To ask the Secretary of State for Transport what guidelines and advice he has issued to (a) manufacturers and (b) purchasers of buses about access for disabled people since the introduction of the Disability Discrimination Act 1995.
§ Sir George Young
The Department of Transport has set up working groups with both manufacturers and operators of buses to discuss the regulations that will be drawn up under the Disability Discrimination Act 1995. Also, we shall shortly be publishing the first in a series of information bulletins which will report the progress that we are making in implementing the transport provisions of the Act. Bulletins will be circulated widely to manufacturers and operators, as well as to local authorities and disability organisations. When regulations are made under part V of the Act, we will issue separate detailed guidance to all those affected.
§ Mr. Corbett
I am grateful for that answer. Does the Secretary of State recall that, during the passage of the Disability Discrimination Bill and the two similar Back-Bench measures, there was substantial demand from people with disabilities for buses to be made much more accessible to them, as well as for the spin-off benefits for young parents with push chairs, people with heavy luggage, and so on. In passing, does the Secretary of State agree that the bus industry often gives the impression of turning passengers away, rather than trying to attract them? Can he assure the House that he will keep up the pressure on that issue, given that, when measures to help people with disabilities have passed through the House before, the provisions have often been left on the shelf to gather dust?
§ Sir George Young
Yes, I can assure the hon. Gentleman that that is a subject to which I attach high priority. He is right to point out that it is not merely the disabled who will benefit from the particular features on the buses. They will help many other people, including women or men with young children, and the elderly. He will be pleased to know that 90 per cent. of new buses now have at least some of the features that were recommended by the Disabled Persons Transport Advisory Committee—DIPTAC—and which make it easy for ambulant disabled and elderly people to use the buses. I hope to see further progress.
§ Mr. Harry Greenway
Does my right hon. Friend agree that the smooth driving of buses is of the utmost importance for disabled people, and will he emphasise that to all involved in driving buses?
§ Mr. Tom Clarke

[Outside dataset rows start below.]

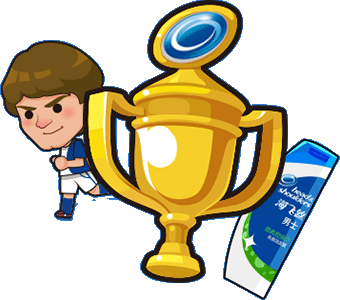
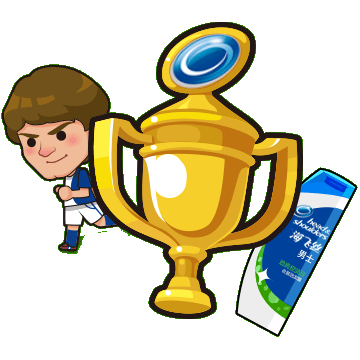
gameover

diff --git a/app/styles/main.css b/app/styles/main.css
@@ -280,7 +280,7 @@ img {
     padding: 2px;
     position: relative;
     display: block;
-    max-width: 740px;
+    max-width: 600px;
 }
 .gameButton.disabled {
     background: #d4d4d4;
@@ -1002,6 +1002,27 @@ img {
   animation:         float 1s infinite; /* IE 10+ */
 
 }
+@-webkit-keyframes rotate {
+  from {
+    -webkit-transform: rotate(0deg);
+  }
+  to { 
+    -webkit-transform: rotate(360deg);
+  }
+}
+@keyframes rotate {
+  from {
+    transform: rotate(0deg);
+  }
+  to { 
+    transform: rotate(360deg);
+  }
+}
+.rotate {
+  -webkit-animation: rotate 6s infinite linear; /* Safari 4+ */
+  animation:         rotate 6s infinite linear; /* IE 10+ */
+
+}
 @-webkit-keyframes opencard {
   0% {
     -webkit-transform: rotateX(0deg);
@@ -1509,7 +1530,7 @@ textarea.form-control {
     line-height: 24px;
     width: 100%;
     position: absolute;
-    top:240px;
+    top:320px;
     left: 0;
 }
 .yellow {
@@ -1600,16 +1621,58 @@ textarea.form-control {
     bottom: 0px;
     
 }
+#gameOverTop {
+    width: 180px;
+    height: 180px;
+    position: relative;
+}
+#gameOverBelt {
+    width: 231px;
+    height: 100px;
+    margin: 0 auto;
+    background: url(../../app/img/gameoverbelt.png) no-repeat center center;
+    background-size: 231px 100px;
+    text-align: center;
+    top:-50px;
+    position: relative;
+    color: #FFF;
+}
+#gameOverBg {
+    background: url(../../app/img/gameoverbg.png) no-repeat center center;
+    width: 300px;
+    height: 300px;
+    position: absolute;
+    left: 50%;
+    margin-left:-150px;
+    top: -20px;
+}
+#gameOverScore {
+    font-size: 34px;
+    font-weight: bold;
+    text-shadow: 2px 2px 0 rgba(0,0,0,0.5);
+    padding-top: 15px;
+    line-height: 36px;
+    height: 36px;
+}
+#gameOverScore small {
+    font-size: 10px;
+    text-shadow: none;
+    position: relative;
+    top: -12px;
+    right: -2px;
+}
+#gameOverRanking {
+    font-size: 10px;
+}
 @media only screen and (min-width: 750px){
     /* Style adjustments for viewports that meet the condition */
     #header {
-        background-size: 100% auto;
+        background-size: 100% 100%;
         background-position: center center;
         height: 250px; 
     }
     #logo {
         width: 340px;
-        padding-top: 35px;
     }
     #plane {
         width: 200px;
@@ -1835,13 +1898,13 @@ textarea.form-control {
     font-size: 12px;
 }
 #user {
-    top: -85px;
-    left: 51px;
-    font-size: 18px;
+    top: -30px;
+    left: 50%;
+    margin-left: -25px;
 }
 #user-avatar {
-    width: 64px;
-    height: 64px;
+    width: 50px;
+    height: 50px;
 }
 #user-name {
     
@@ -2075,13 +2138,7 @@ textarea.form-control {
 .bar-inner {
     border-radius: 28px 2px 28px 2px;
 }
-#gameOverTop {
-    width: 170px;
-}
-#gameOverBelt {
-    width: 231px;
-    margin: 0 auto;
-}
+
 #award-action {
     bottom: -25px;
 }

diff --git a/app/templates/GameOver.html b/app/templates/GameOver.html
@@ -3,7 +3,7 @@
                 {{score}}<small>分</small>
             </div>
             <div id="gameOverRanking">
-                {{gameRanking}}
+                实力总排名：{{gameRanking}}
             </div>
         </div>
 
@@ -12,7 +12,7 @@
         
         <div id="gameOver-share" class="btn btn-red btn-block">
             <div class="btn-inner">
-                    <i class="fa fa-share-square-o"></i> 分享成绩
+                    <i class="fa fa-share-square-o"></i> 晒成绩 得奖券
             </div>
         </div>
         <div id="gameOver-re" class="btn btn-blue btn-block">

diff --git a/app/templates/Game.html b/app/templates/Game.html
@@ -31,6 +31,7 @@
 </div><!-- gameHelp -->
 <div id="gameOver">
     <div class="container">
+        <div id="gameOverBg" class="rotate"></div>
         <div id="gameOverTop">
             <img src="app/img/gameovertop.png" />
         </div>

Does the Secretary of State accept that the enthusiasm he expresses does not seem to be shared by the Government? It took us several months to persuade the Government to include access for disabled persons to buses in the Disability Discrimination Act 1995. Will the Secretary of State tell us why he cannot present a timetable today, and why he is not using parts V and III of the Act so that disabled people can gain access to buses, trains, bus stations and rail stations? 647 Will he accept that, on the evidence, one of the obvious reasons for the Government's stalling is the chaos caused by bus deregulation and the equal chaos caused by the Government's determination to privatise rail transport?

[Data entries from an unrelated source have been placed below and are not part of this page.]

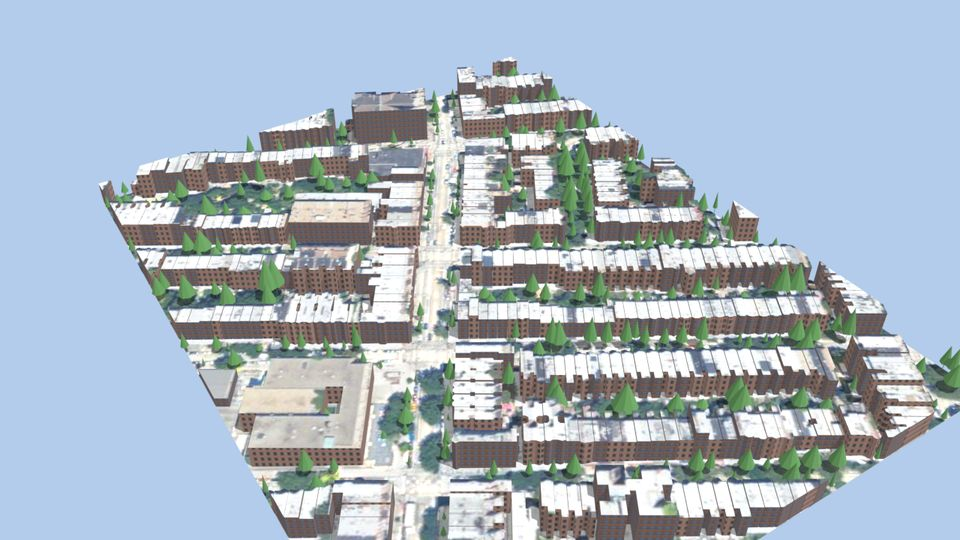
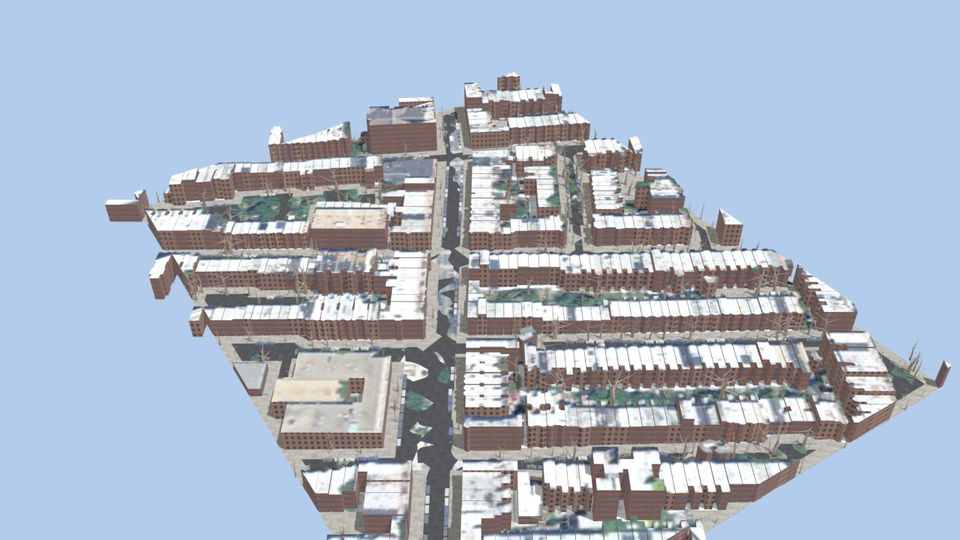
Places: Park Slope latest run (street layer built, photo judge tier 2) with a street-level shot (#98)
Claude-Session: https://claude.ai/code/session_01CMmGU8gXLNTPgnh3yM6MVc

diff --git a/docs/index.html b/docs/index.html
@@ -231,7 +231,7 @@
       <p class="note">Without clipping heights to footprints, none of 20 complete. Runs took 15 to 32 minutes and $3.62 to $10.53 of model compute (not a price). Seattle’s LiDAR was missing from our usual catalogue; the agents found the USGS dataset themselves. Austin’s houses are measured but only 16% of places LiDAR puts above 3 m have anything built (the trees), and its ground has no roads. Park Slope’s 18 was a lucky draw: over 60 routes it is 78%. Red Hook built 6 structures (target 100), no cranes, ships or containers. Three other San Francisco sites and New York’s Financial District were not built in earlier runs and haven’t been re-run.</p>
       <p class="note">Sources: NAIP aerial imagery and USGS 3DEP LiDAR (public domain), Overture Maps building footprints (ODbL).</p>
     </div>
-    <figure class="pair"><div><img src="img/parkslope-source.jpg" width="508" height="662" loading="lazy" alt="Aerial photo of Park Slope, Brooklyn: rows of rowhouses with tree-lined streets"><img src="img/parkslope-built.jpg" width="960" height="540" loading="lazy" alt="Raw 3D render of the same Park Slope blocks: brick rowhouses at measured heights under aerial-photo roofs, with green cone trees"></div><figcaption>Park Slope, Brooklyn: the aerial photo the run started from (left) and the world it shipped (right), unretouched. Heights are LiDAR; trees are flat cones, roofs are washed out, and the file isn’t posted yet. From street level, a model judge comparing 15 Mapillary photos with renders from the same spots found the same buildings in 2 (generic brick blocks for brownstones) and no kerbs, sidewalks or parked cars. It rates the street a greybox to blockout (1–2 of 5); the judge is uncalibrated.</figcaption></figure>
+    <figure class="pair"><div><img src="img/parkslope-source.jpg" width="508" height="662" loading="lazy" alt="Aerial photo of Park Slope, Brooklyn: rows of rowhouses with tree-lined streets"><img src="img/parkslope-built.jpg" width="960" height="540" loading="lazy" alt="Raw 3D render of the same Park Slope blocks: brick rowhouses at measured heights under aerial-photo roofs, with bare branching trees along the streets"><img src="img/parkslope-street.jpg" width="640" height="360" loading="lazy" style="grid-column:1/-1;max-width:640px" alt="Raw street-level render in Park Slope: brick blocks, lamp posts, bare trees and a row of parked cars drawn as grey boxes"></div><figcaption>Park Slope, Brooklyn: the aerial photo the run started from (left), the world our latest run shipped (right) and its street level (below), unretouched. Heights are LiDAR; this run built kerbed sidewalks, lamps, parked cars (grey boxes) and bare branching trees, which the run before it lacked. A model judge comparing 15 Mapillary photos with renders from the same spots found the same buildings in only 2 (generic brick blocks for brownstones), and rates the street a layout blockout (2 of 5, up from 1); the judge is uncalibrated, and the file isn’t posted yet.</figcaption></figure>
     <figure class="pair"><div><img src="img/redhook-source.jpg" width="299" height="393" loading="lazy" alt="Aerial photo of Red Hook, Brooklyn: a pier with ships moored along a warehouse, container yard at top right"><img src="img/redhook-built.jpg" width="960" height="540" loading="lazy" alt="Raw 3D render of the same Red Hook basin: flat blue water, the warehouse as a measured-height block, ships and containers present only as photo on the ground"></div><figcaption>Red Hook, Brooklyn, the miss: the aerial the run started from (left) and what shipped (right), unretouched. Water is segmented and the warehouse has LiDAR height; the ships, containers and cranes are only pixels in the ground photo, and the file isn’t posted yet.</figcaption></figure>
   </section>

§ Sir George Young
The hon. Member will know that transport infrastructure is covered by part III of the Disability Discrimination Act 1995. We have introduced implementation dates for those parts of the transport industry for which the technology exists to achieve accessibility. For example, for rail rolling stock, the implementation date is 31 December 1998. For other transport modes, there are a wide variety of possible solutions, some of which will be available earlier than others. I will bring forward implementation dates as soon as we and the industry are satisfied that they are achievable and sustainable.